How to Be a Badass at the Gym
Fierce women are dominating our fitspo boards. Between Ronda Rousey, Serena Williams, CrossFitters, and badass bootcampers, fitness has taken a turn for the strong—and we’re all about it. In fact, following suit—and learning exactly how to be a badass—is at the top of our fitness goals.
But what is a badass? Jen Sincero, author of You Are a Badass: How to Stop Doubting Your Greatness and Start Living an Awesome Life (awesome book title, we know!), says: “When you’re a true badass, you really live your life like it’s the only one you’ve got,” she says. “You’re not only in better shape, you’re doing what you want for a living, you’re having more fun, and you’re more inspired and energized.” Hence why Rousey has coined the term, which she says is the antithesis of her life motto, of being a “do nothing bitch.” (In fact, Ronda Rousey Defends Her UFC Title—and Badass Status.)
And the benefits are real. For one, when you’re doing what you want and having more fun, you’re likely happier. And researchers at the Harvard School of Public Health suggest happiness has huge effects on health—especially when it comes to the heart. In one study, they found that emotional vitality (defined as a sense of enthusiasm, hopefulness, and engagement in life) reduces the risk of coronary heart disease. This happiness effect even overrode the negative effects of smoking and lack of exercise, they say.

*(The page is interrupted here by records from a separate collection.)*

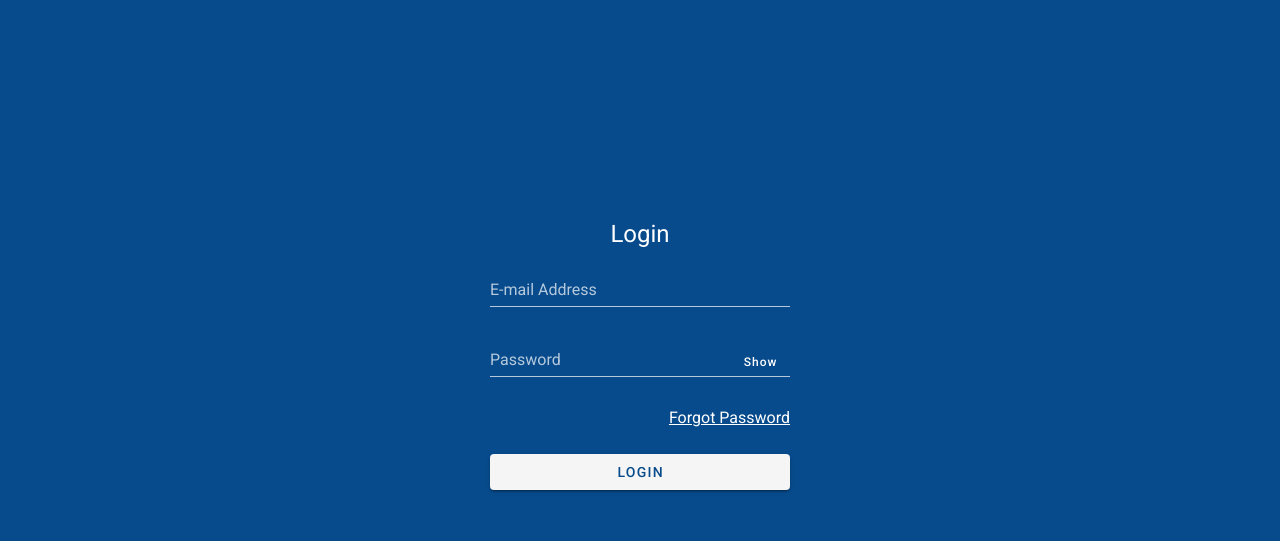
Repository: Grace229/Login
Page: /
An editor plug-in stored every save of this project. The page is shown before and after the next save, followed by the edit.
The browser window is 1280 px wide. The pictures show the whole page.
The project was rebuilt for these pictures with package versions that can differ from the ones it lists, and the page was loaded fresh each time. Also part of the build but not shown: vue.config.js. Imported but missing from the stored project, and not drawn on this page: src/components/EventBus, src/views/About.vue.

Above is the page before, as saved 2021-02-15 12:08:06.

After the next save:
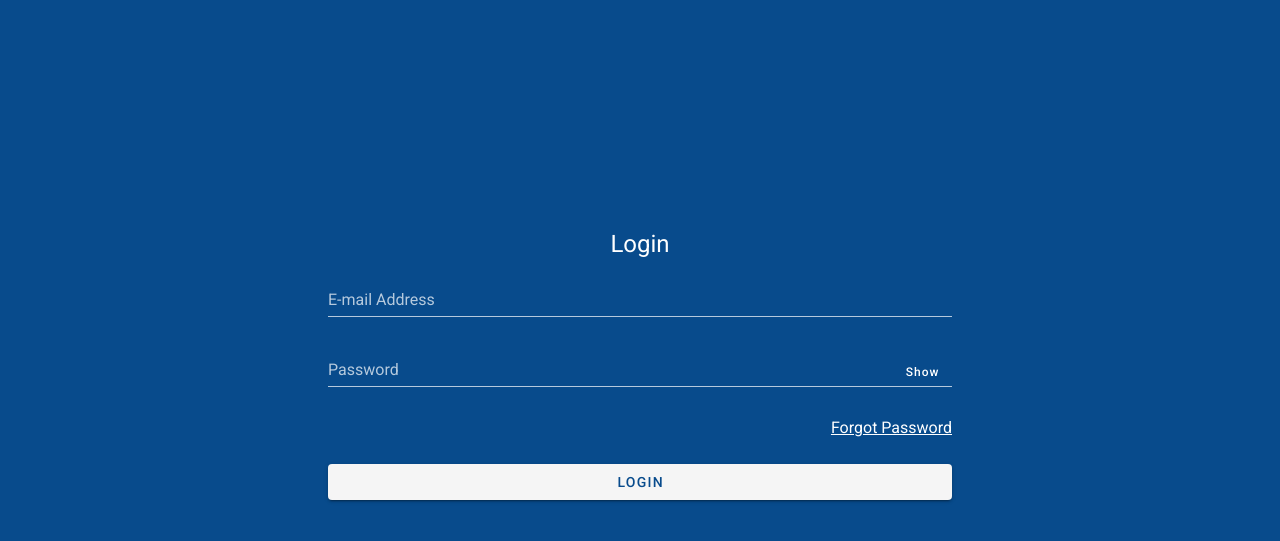
Saved 28 s later.
--- a/src/views/Home.vue
+++ b/src/views/Home.vue
@@ -3,7 +3,7 @@
     style="min-height:100vh"
     class="primary fill-height white--text d-flex flex-column justify-center pa-4"
   >
-    <div class="col-md-6 mt-5 mx-auto">
+    <div>
       <header>
         <div class="headline text-center py-2">
           Login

Even more: According to a study conducted at the University of Germany, people who adopt a badass mindset are tougher than the rest of us. In the research, endurance athletes—who train themselves to power through pain with an “I can do it” mindset—had a higher pain threshold and better staying power than the average Joes (or Janes!). Why? Your brain tells you to quit before your body does, so with mental strength comes a better ability to max out your body’s capacity and endurance. (Learn more on How Suffering Fosters Post-Traumatic Growth (Which Is a Good Thing).)
Okay, so, we want in. How’s it done? Here are four ways to get there.
Success starts with confidence, right? “One of the biggest predictors of performance is self-efficacy, which is the belief that you can complete a task,” says Jonathan Fader, Ph.D., a sports psychologist in New York City. According to Fader, it’s all about that mind-body connection. “If I have the expectation and the sense that I can do something, I’m more likely to be able to do it,” he says. (We have the Therapist-Approved Tricks for Perpetual Positivity to get you started.)
Stop Giving a Damn
Another trademark of a badass: an “I don’t give a damn” attitude. Do you think Serena pays attention to the haters? In a study of 600 people from the University of Ohio, researchers found those who based their sense of self-worth on what others thought about them actually had lower health scores. As for those who did their thing and didn’t care what their peers thought? They were less likely to experience drug abuse and eating disorders and reported overall lower levels of stress. To adopt this way of thinking, Fader says it’s about focusing on the things you can control and forgetting the things you can’t. You can’t do anything about the outcome of a race, but you can focus on your form and breathing when you run.
Take Some Risks, Why Don’t Ya?
“A badass athlete is just someone who went for it on a massive level,” Sincero says. “Pick your heroes and then follow suit.” Fader stresses the advantage of following the sports psychology principle of setting S.M.A.R.T. goals: specific, measurable, attainable, realistic, and time-oriented. Taking a totally unrealistic risk (like trying to run a marathon when you’ve never run more than a 5K) can be demoralizing if you fail. But taking risks and being successful can help your brain fine tune what’s motivating you to reach your fitness goals in the first place. (Need some badass inspo? These Strong Women Are Changing the Face of Girl Power As We Know It.)
Try Something New
Sincero challenges all of us wannabe badasses to go out and try that kickboxing or acro yoga class we’ve been talking about forever. “Everybody’s got something they’ve always wanted to do,” she says. “So make a point to actually go do it.” Like, today people. And adding novelty to your training plan will actually increase your fitness gains. According to a study published earlier this year in the Journal of Strength Conditioning and Research, periodization, or switching up your workout routine, improves muscular strength. BRB, checking out some Free Fitness Classes You Can Take On Periscope.